Repeat all entries word for word; skip images.

=== The data ===
********

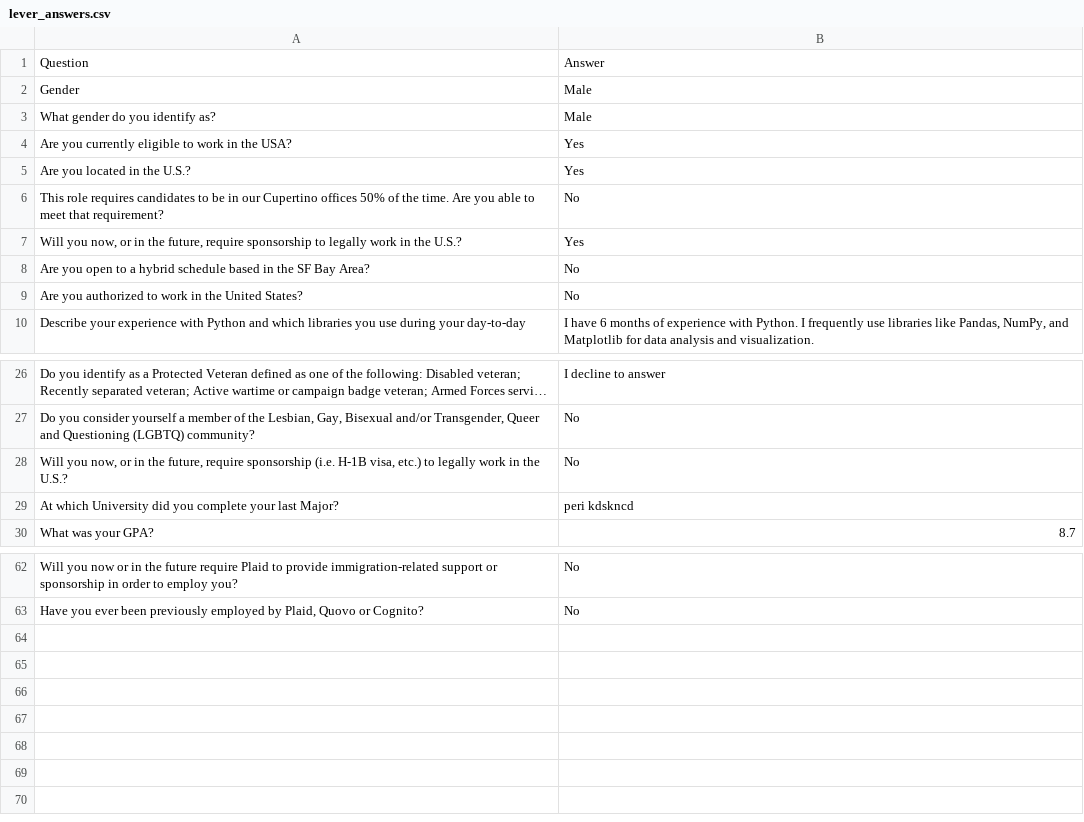
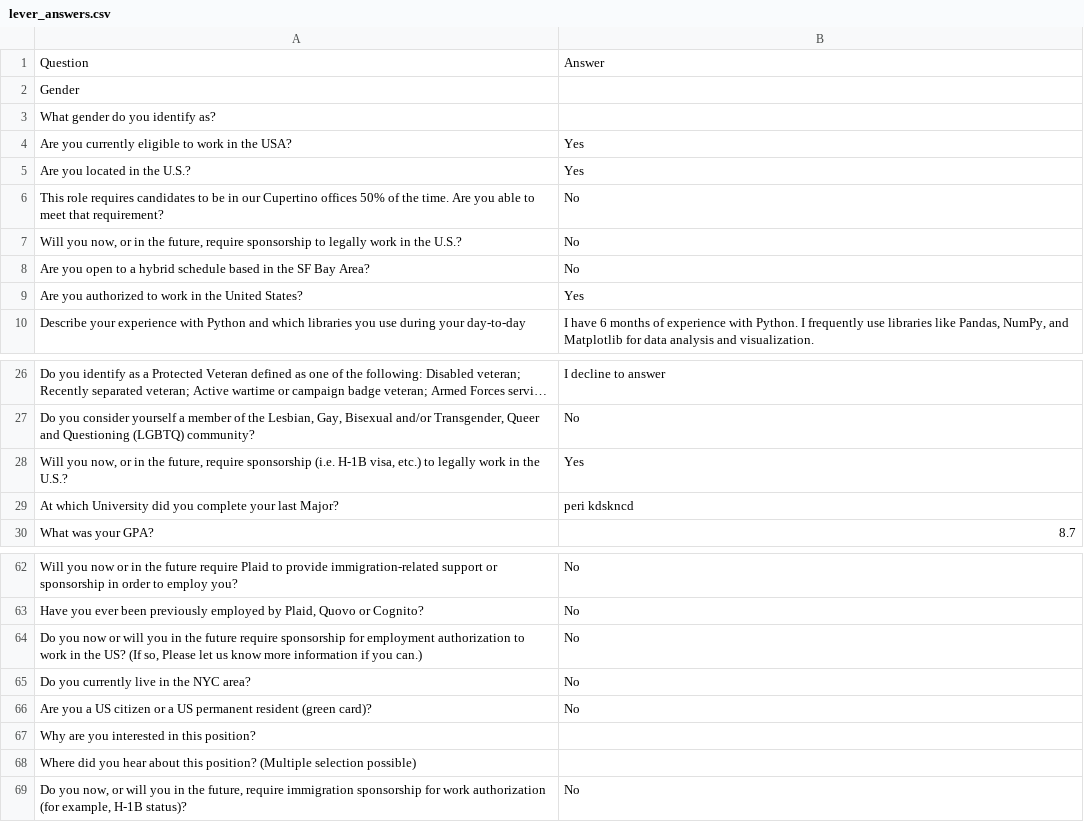
Before and after one commit to WhiteboxHub/all_job_app, a CSV file: config/lever_answers.csv, drawn as a sheet; only a part is shown, gaps mark what is left out; long unchanged cells end in ….

Commit message:
working code for greenhouse and lever

```diff
--- a/config/lever_answers.csv
+++ b/config/lever_answers.csv
@@ -1,4 +1,4 @@
 Question,Answer
-"Gender","Male"
-"What gender do you identify as?","Male"
+"Gender",""
+"What gender do you identify as?",""
 "Are you currently eligible to work in the USA?","Yes"
@@ -6,5 +6,5 @@ Question,Answer
 "This role requires candidates to be in our Cupertino offices 50% of the time. Are you able to meet that requirement?","No"
-"Will you now, or in the future, require sponsorship to legally work in the U.S.?","Yes"
+"Will you now, or in the future, require sponsorship to legally work in the U.S.?","No"
 "Are you open to a hybrid schedule based in the SF Bay Area?","No"
-"Are you authorized to work in the United States?","No"
+"Are you authorized to work in the United States?","Yes"
 "Describe your experience with Python and which libraries you use during your day-to-day","I have 6 months of experience with Python. I frequently use libraries like Pandas, NumPy, and Matplotlib for data analysis and visualization."
@@ -27,3 +27,3 @@ Question,Answer
 "Do you consider yourself a member of the Lesbian, Gay, Bisexual and/or Transgender, Queer and Questioning (LGBTQ) community?","No"
-"Will you now, or in the future, require sponsorship (i.e. H-1B visa, etc.) to legally work in the U.S.?","No"
+"Will you now, or in the future, require sponsorship (i.e. H-1B visa, etc.) to legally work in the U.S.?","Yes"
 "At which University did you complete your last Major?","peri kdskncd"
@@ -63 +63,7 @@ Question,Answer
 "Have you ever been previously employed by Plaid, Quovo or Cognito?","No"
+"Do you now or will you in the future require sponsorship for employment authorization to work in the US? (If so, Please let us know more information if you can.)","No"
+"Do you currently live in the NYC area?","No"
+"Are you a US citizen or a US permanent resident (green card)?","No"
+"Why are you interested in this position?",""
+"Where did you hear about this position? (Multiple selection possible)",""
+" Do you now, or will you in the future, require immigration sponsorship for work authorization (for example, H-1B status)?","No"
```
Also changed, not shown: 4 other files.
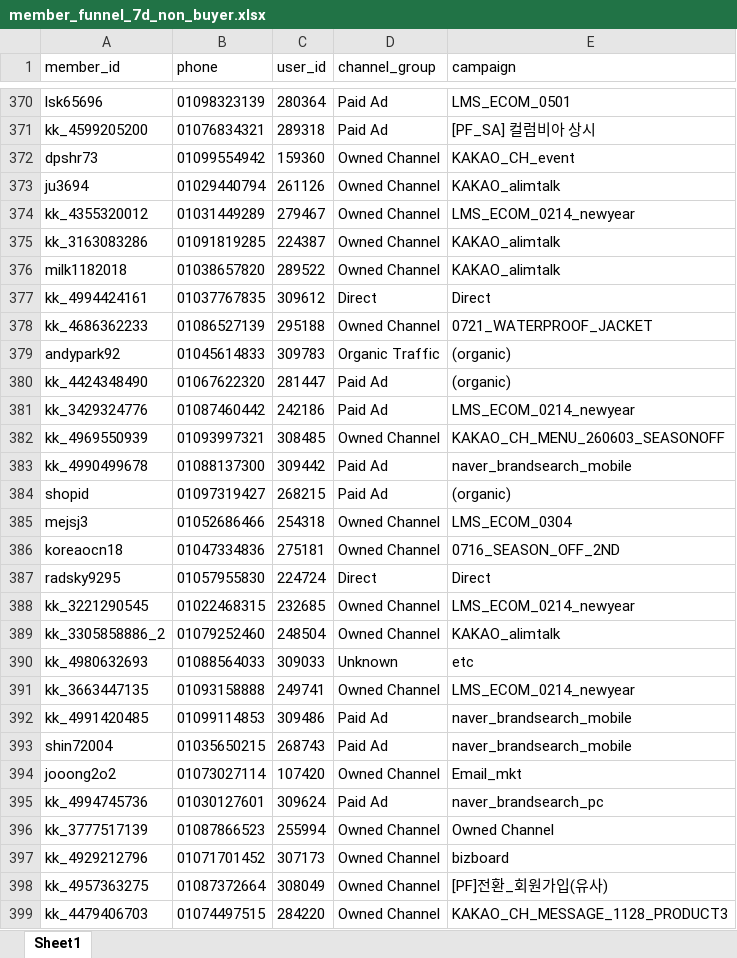
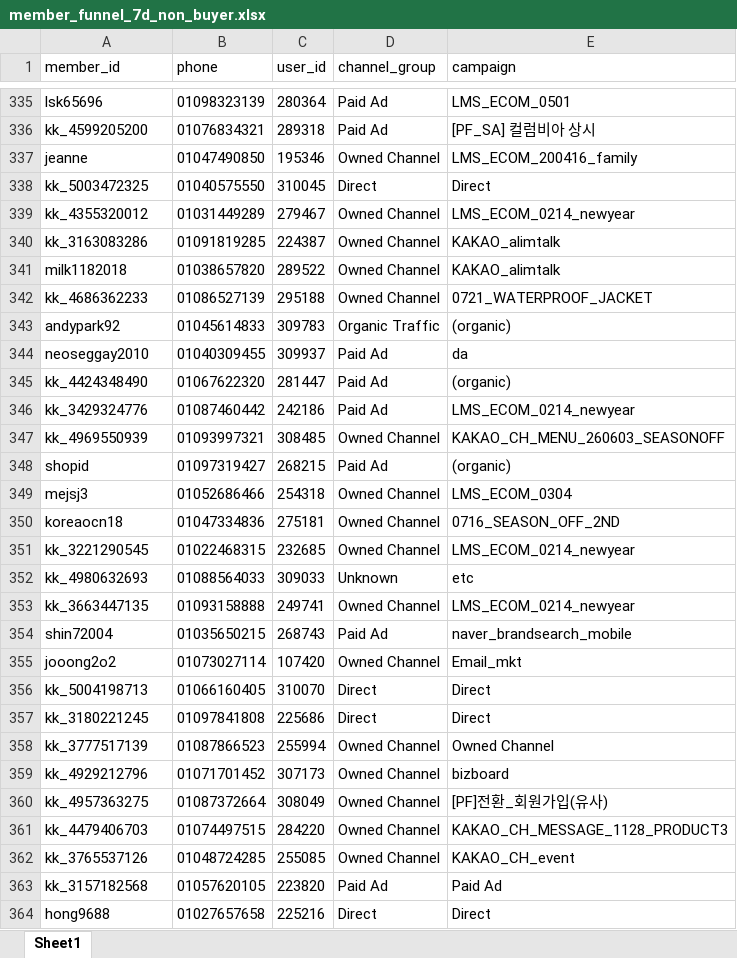
Before and after one commit to koreacolumbia-dotcom/E-comm-marketing-hub, an Excel workbook: reports/member_funnel/downloads/member_funnel_7d_non_buyer.xlsx, sheet Sheet1, drawn as a sheet; only a part is shown, gaps mark what is left out; the shorter side is filled out with more unchanged rows; values as stored, in another font and other column widths than the file's, no borders; removed rows and columns are numbered as before the commit, all else as after; the diff covers the shown part only; the diff names each change by its address in the sheet, - before the commit and + after, or states it on an @@ line.

```diff
--- a/reports/member_funnel/downloads/member_funnel_7d_non_buyer.xlsx (sheet Sheet1)
+++ b/reports/member_funnel/downloads/member_funnel_7d_non_buyer.xlsx (sheet Sheet1)
-row 372: dpshr73 | 01099554942 | 159360 | Owned Channel | KAKAO_CH_event
-row 373: ju3694 | 01029440794 | 261126 | Owned Channel | KAKAO_alimtalk
+row 337: jeanne | 01047490850 | 195346 | Owned Channel | LMS_ECOM_200416_family
+row 338: kk_5003472325 | 01040575550 | 310045 | Direct | Direct
-row 377: kk_4994424161 | 01037767835 | 309612 | Direct | Direct
@@ row 400 moved to row 344: neoseggay2010 @@
@@ row 383 moved to row 330: kk_4990499678 @@
-row 387: radsky9295 | 01057955830 | 224724 | Direct | Direct
-row 389: kk_3305858886_2 | 01079252460 | 248504 | Owned Channel | KAKAO_alimtalk
-row 392: kk_4991420485 | 01099114853 | 309486 | Paid Ad | naver_brandsearch_mobile
-row 395: kk_4994745736 | 01030127601 | 309624 | Paid Ad | naver_brandsearch_pc
+row 356: kk_5004198713 | 01066160405 | 310070 | Direct | Direct
+row 357: kk_3180221245 | 01097841808 | 225686 | Direct | Direct
```
Also changed, not shown: 56 added rows, 114 removed rows, 52 moved rows and 33 edited cells elsewhere in this sheet, reports/member_funnel/downloads/member_funnel_1d_non_buyer.xlsx, reports/member_funnel/downloads/member_funnel_1d_target_segments.xlsx, 19 other files.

********

=== The completed task ===
Before and after one commit to WhiteboxHub/all_job_app, a CSV file: config/lever_answers.csv, drawn as a sheet; only a part is shown, gaps mark what is left out; long unchanged cells end in ….

Commit message:
working code for greenhouse and lever

```diff
--- a/config/lever_answers.csv
+++ b/config/lever_answers.csv
@@ -1,4 +1,4 @@
 Question,Answer
-"Gender","Male"
-"What gender do you identify as?","Male"
+"Gender",""
+"What gender do you identify as?",""
 "Are you currently eligible to work in the USA?","Yes"
@@ -6,5 +6,5 @@ Question,Answer
 "This role requires candidates to be in our Cupertino offices 50% of the time. Are you able to meet that requirement?","No"
-"Will you now, or in the future, require sponsorship to legally work in the U.S.?","Yes"
+"Will you now, or in the future, require sponsorship to legally work in the U.S.?","No"
 "Are you open to a hybrid schedule based in the SF Bay Area?","No"
-"Are you authorized to work in the United States?","No"
+"Are you authorized to work in the United States?","Yes"
 "Describe your experience with Python and which libraries you use during your day-to-day","I have 6 months of experience with Python. I frequently use libraries like Pandas, NumPy, and Matplotlib for data analysis and visualization."
@@ -27,3 +27,3 @@ Question,Answer
 "Do you consider yourself a member of the Lesbian, Gay, Bisexual and/or Transgender, Queer and Questioning (LGBTQ) community?","No"
-"Will you now, or in the future, require sponsorship (i.e. H-1B visa, etc.) to legally work in the U.S.?","No"
+"Will you now, or in the future, require sponsorship (i.e. H-1B visa, etc.) to legally work in the U.S.?","Yes"
 "At which University did you complete your last Major?","peri kdskncd"
@@ -63 +63,7 @@ Question,Answer
 "Have you ever been previously employed by Plaid, Quovo or Cognito?","No"
+"Do you now or will you in the future require sponsorship for employment authorization to work in the US? (If so, Please let us know more information if you can.)","No"
+"Do you currently live in the NYC area?","No"
+"Are you a US citizen or a US permanent resident (green card)?","No"
+"Why are you interested in this position?",""
+"Where did you hear about this position? (Multiple selection possible)",""
+" Do you now, or will you in the future, require immigration sponsorship for work authorization (for example, H-1B status)?","No"
```
Also changed, not shown: 4 other files.
Before and after one commit to koreacolumbia-dotcom/E-comm-marketing-hub, an Excel workbook: reports/member_funnel/downloads/member_funnel_7d_non_buyer.xlsx, sheet Sheet1, drawn as a sheet; only a part is shown, gaps mark what is left out; the shorter side is filled out with more unchanged rows; values as stored, in another font and other column widths than the file's, no borders; removed rows and columns are numbered as before the commit, all else as after; the diff covers the shown part only; the diff names each change by its address in the sheet, - before the commit and + after, or states it on an @@ line.

```diff
--- a/reports/member_funnel/downloads/member_funnel_7d_non_buyer.xlsx (sheet Sheet1)
+++ b/reports/member_funnel/downloads/member_funnel_7d_non_buyer.xlsx (sheet Sheet1)
-row 372: dpshr73 | 01099554942 | 159360 | Owned Channel | KAKAO_CH_event
-row 373: ju3694 | 01029440794 | 261126 | Owned Channel | KAKAO_alimtalk
+row 337: jeanne | 01047490850 | 195346 | Owned Channel | LMS_ECOM_200416_family
+row 338: kk_5003472325 | 01040575550 | 310045 | Direct | Direct
-row 377: kk_4994424161 | 01037767835 | 309612 | Direct | Direct
@@ row 400 moved to row 344: neoseggay2010 @@
@@ row 383 moved to row 330: kk_4990499678 @@
-row 387: radsky9295 | 01057955830 | 224724 | Direct | Direct
-row 389: kk_3305858886_2 | 01079252460 | 248504 | Owned Channel | KAKAO_alimtalk
-row 392: kk_4991420485 | 01099114853 | 309486 | Paid Ad | naver_brandsearch_mobile
-row 395: kk_4994745736 | 01030127601 | 309624 | Paid Ad | naver_brandsearch_pc
+row 356: kk_5004198713 | 01066160405 | 310070 | Direct | Direct
+row 357: kk_3180221245 | 01097841808 | 225686 | Direct | Direct
```
Also changed, not shown: 56 added rows, 114 removed rows, 52 moved rows and 33 edited cells elsewhere in this sheet, reports/member_funnel/downloads/member_funnel_1d_non_buyer.xlsx, reports/member_funnel/downloads/member_funnel_1d_target_segments.xlsx, 19 other files.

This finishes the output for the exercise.